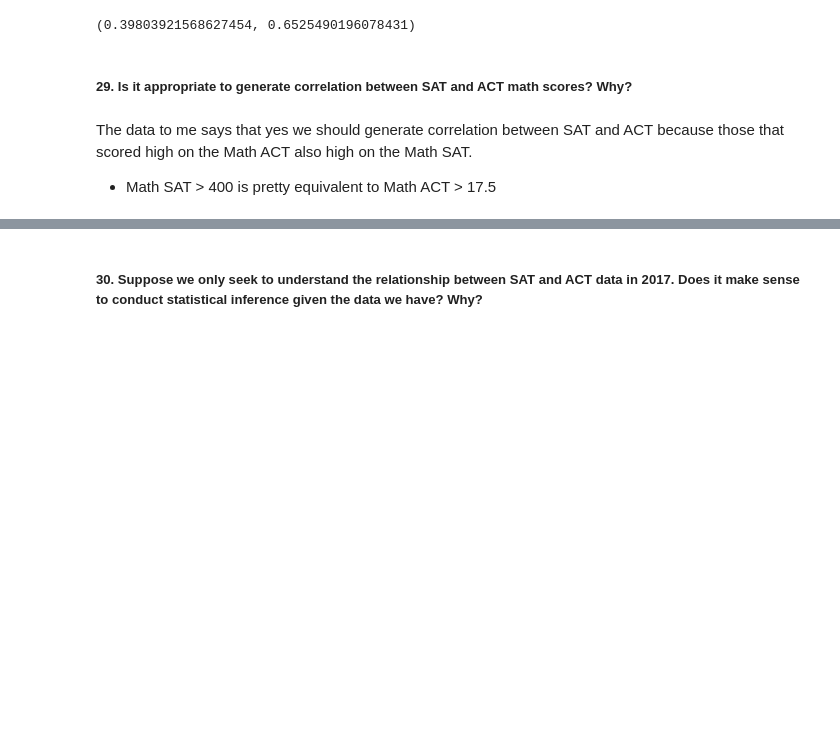
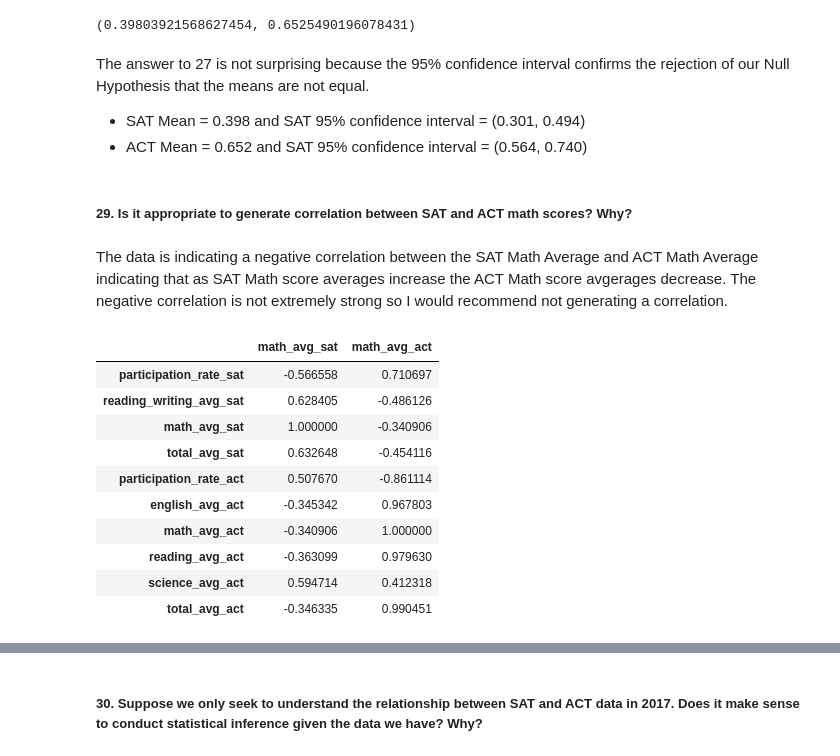
Before and after one commit to datanelson518/DSI-Project-1, a Jupyter notebook: code/starter-code-FINAL.ipynb, the cells around one changed output, grey strips where cells are left out. Drawn from its saved outputs; the diff is of its cells as text; code cells hidden in the pictures; blank space fills up the shorter version.

```diff
--- a/code/starter-code-FINAL.ipynb
+++ b/code/starter-code-FINAL.ipynb
@@ -645,8 +685,25 @@ act_mean = country_exam_scores_df['participation_rate_act'].mean()
 sat_mean, act_mean
 # %% [output]
 (0.39803921568627454, 0.6525490196078431)
+# %% [markdown]
+The answer to 27 is not surprising because the 95% confidence interval confirms the rejection of our Null Hypothesis that the means are not equal.
+- SAT Mean = 0.398 and SAT 95% confidence interval = (0.301, 0.494)
+- ACT Mean = 0.652 and SAT 95% confidence interval = (0.564, 0.740)
 # %% [markdown]
 ##### 29. Is it appropriate to generate correlation between SAT and ACT math scores? Why?
-# %% [markdown]
-The data to me says that yes we should generate correlation between SAT and ACT because those that scored high on the Math ACT also high on the Math SAT.
-- Math SAT > 400 is pretty equivalent to Math ACT > 17.5
+# %% [markdown]
+The data is indicating a negative correlation between the SAT Math Average and ACT Math Average indicating that as SAT Math score averages increase the ACT Math score avgerages decrease. The negative correlation is not extremely strong so I would recommend not generating a correlation.
+# %%
+country_exam_scores_df.corr()[['math_avg_sat', 'math_avg_act']]
+# %% [output]
+|  | math_avg_sat | math_avg_act |
+| participation_rate_sat | -0.566558 | 0.710697 |
+| reading_writing_avg_sat | 0.628405 | -0.486126 |
+| math_avg_sat | 1.000000 | -0.340906 |
+| total_avg_sat | 0.632648 | -0.454116 |
+| participation_rate_act | 0.507670 | -0.861114 |
+| english_avg_act | -0.345342 | 0.967803 |
+| math_avg_act | -0.340906 | 1.000000 |
+| reading_avg_act | -0.363099 | 0.979630 |
+| science_avg_act | 0.594714 | 0.412318 |
+| total_avg_act | -0.346335 | 0.990451 |
```
Also changed, not shown: parts of 20 cells of this notebook, 1 other file.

———

[Required work]:
The output has to match the data above line for line, except that pictures are dropped.

[Solution to this task]:
Before and after one commit to datanelson518/DSI-Project-1, a Jupyter notebook: code/starter-code-FINAL.ipynb, the cells around one changed output, grey strips where cells are left out. Drawn from its saved outputs; the diff is of its cells as text; code cells hidden in the pictures; blank space fills up the shorter version.

```diff
--- a/code/starter-code-FINAL.ipynb
+++ b/code/starter-code-FINAL.ipynb
@@ -645,8 +685,25 @@ act_mean = country_exam_scores_df['participation_rate_act'].mean()
 sat_mean, act_mean
 # %% [output]
 (0.39803921568627454, 0.6525490196078431)
+# %% [markdown]
+The answer to 27 is not surprising because the 95% confidence interval confirms the rejection of our Null Hypothesis that the means are not equal.
+- SAT Mean = 0.398 and SAT 95% confidence interval = (0.301, 0.494)
+- ACT Mean = 0.652 and SAT 95% confidence interval = (0.564, 0.740)
 # %% [markdown]
 ##### 29. Is it appropriate to generate correlation between SAT and ACT math scores? Why?
-# %% [markdown]
-The data to me says that yes we should generate correlation between SAT and ACT because those that scored high on the Math ACT also high on the Math SAT.
-- Math SAT > 400 is pretty equivalent to Math ACT > 17.5
+# %% [markdown]
+The data is indicating a negative correlation between the SAT Math Average and ACT Math Average indicating that as SAT Math score averages increase the ACT Math score avgerages decrease. The negative correlation is not extremely strong so I would recommend not generating a correlation.
+# %%
+country_exam_scores_df.corr()[['math_avg_sat', 'math_avg_act']]
+# %% [output]
+|  | math_avg_sat | math_avg_act |
+| participation_rate_sat | -0.566558 | 0.710697 |
+| reading_writing_avg_sat | 0.628405 | -0.486126 |
+| math_avg_sat | 1.000000 | -0.340906 |
+| total_avg_sat | 0.632648 | -0.454116 |
+| participation_rate_act | 0.507670 | -0.861114 |
+| english_avg_act | -0.345342 | 0.967803 |
+| math_avg_act | -0.340906 | 1.000000 |
+| reading_avg_act | -0.363099 | 0.979630 |
+| science_avg_act | 0.594714 | 0.412318 |
+| total_avg_act | -0.346335 | 0.990451 |
```
Also changed, not shown: parts of 20 cells of this notebook, 1 other file.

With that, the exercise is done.